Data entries
··········
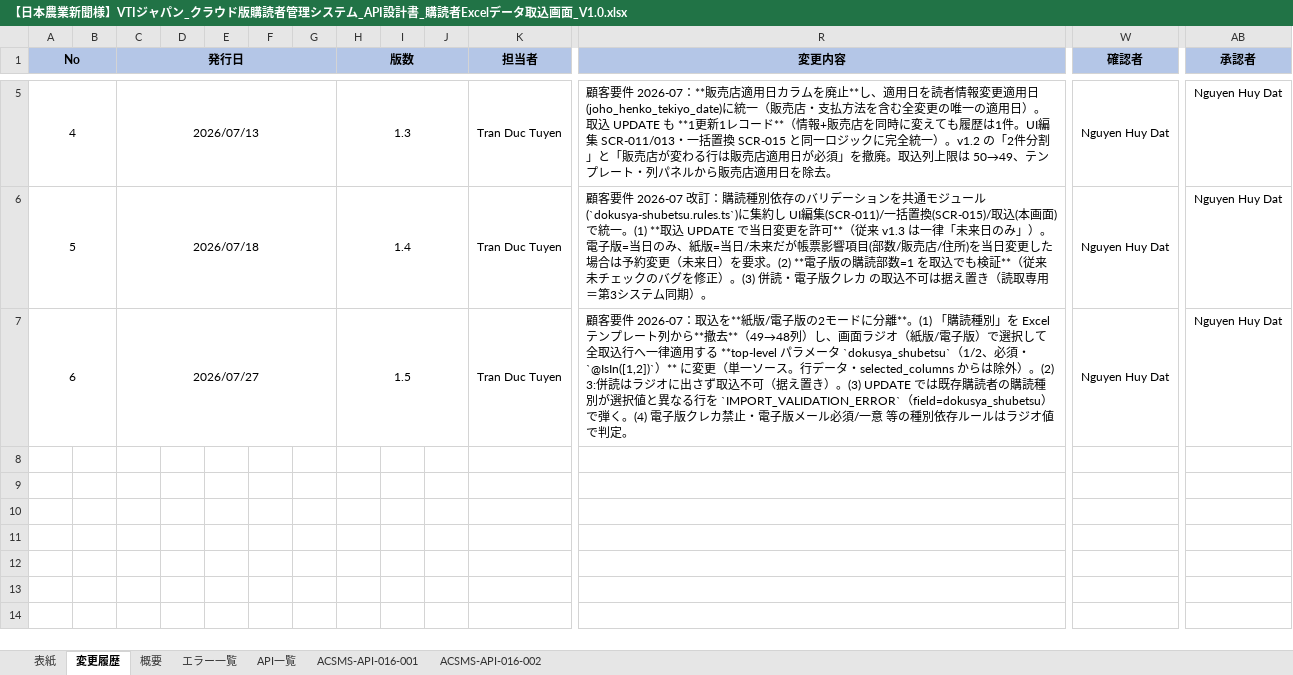
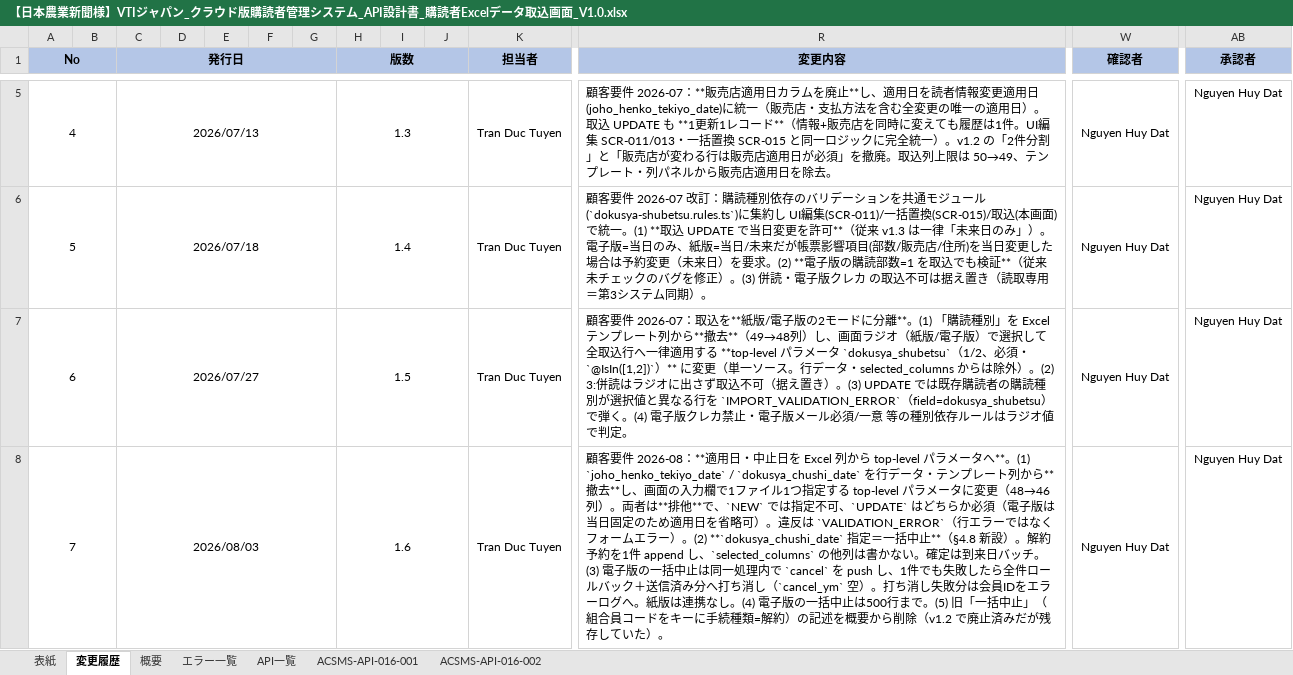
Before and after one commit to vuquanganh412002/AI-Basecode, an Excel workbook: docs/design/ACSMS-SCR-016/【日本農業新聞様】VTIジャパン_クラウド版購読者管理システム_API設計書_購読者Excelデータ取込画面_V1.0.xlsx, sheet 変更履歴, drawn as a sheet; only a part is shown, gaps mark what is left out; values as stored, in another font and other column widths than the file's, no borders; rows hold the shown columns only; the diff names each change by its address in the sheet, - before the commit and + after, or states it on an @@ line.

```diff
--- a/docs/design/ACSMS-SCR-016/【日本農業新聞様】VTIジャパン_クラウド版購読者管理システム_API設計書_購読者Excelデータ取込画面_V1.0.xlsx (sheet 変更履歴)
+++ b/docs/design/ACSMS-SCR-016/【日本農業新聞様】VTIジャパン_クラウド版購読者管理システム_API設計書_購読者Excelデータ取込画面_V1.0.xlsx (sheet 変更履歴)
+row 8: 7 |  | 2026/08/03 |  |  |  |  | 1.6 |  |  | Tran Duc Tuyen | 顧客要件 2026-08：**適用日・中止日を Excel 列から top-level パラメータへ**。(1) `joho_henko_tekiyo_date` / `dokusya_chushi_date` を行データ・テンプレート列から**撤去**し、画面の入力欄で1ファイル1つ指定する top-level パラメータに変更（48→46列）。両者は**排他**で、`NEW` では指定不可、`UPDATE` はどちらか必須（電子版は当日固定のため適用日を省略可）。違反は `VALIDATION_ERROR`（行エラーではなくフォームエラー）。(2) **`dokusya_chushi_date` 指定＝一括中止**（§4.8 新設）。解約予約を1件 append し、`selected_columns` の他列は書かない。確定は到来日バッチ。(3) 電子版の一括中止は同一処理内で `cancel` を push し、1件でも失敗したら全件ロールバック＋送信済み分へ打ち消し（`cancel_ym` 空）。打ち消し失敗分は会員IDをエラーログへ。紙版は連携なし。(4) 電子版の一括中止は500行まで。(5) 旧「一括中止」（組合員コードをキーに手続種類=解約）の記述を概要から削除（v1.2 で廃止済みだが残存していた）。 | Nguyen Huy Dat | Nguyen Huy Dat
```
Also changed, not shown: sheet ACSMS-API-016-002, sheet ACSMS-API-016-001, sheet API一覧, sheet 概要, sheet エラー一覧, docs/design/ACSMS-SCR-011/【日本農業新聞様】VTIジャパン_クラウド版購読者管理システム_テスト仕様書_購読者情報登録画面_v1.0.xlsx, docs/design/ACSMS-SCR-014/【日本農業新聞様】VTIジャパン_クラウド版購読者管理システム_API設計書_購読者明細検索画面_V1.0.xlsx, 55 other files.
··········
▸ WHAT YOU WILL DO
Nothing is wanted except the number of lines in the entries above that include the word "変更履歴".

▸ PROBLEM SOLUTION
3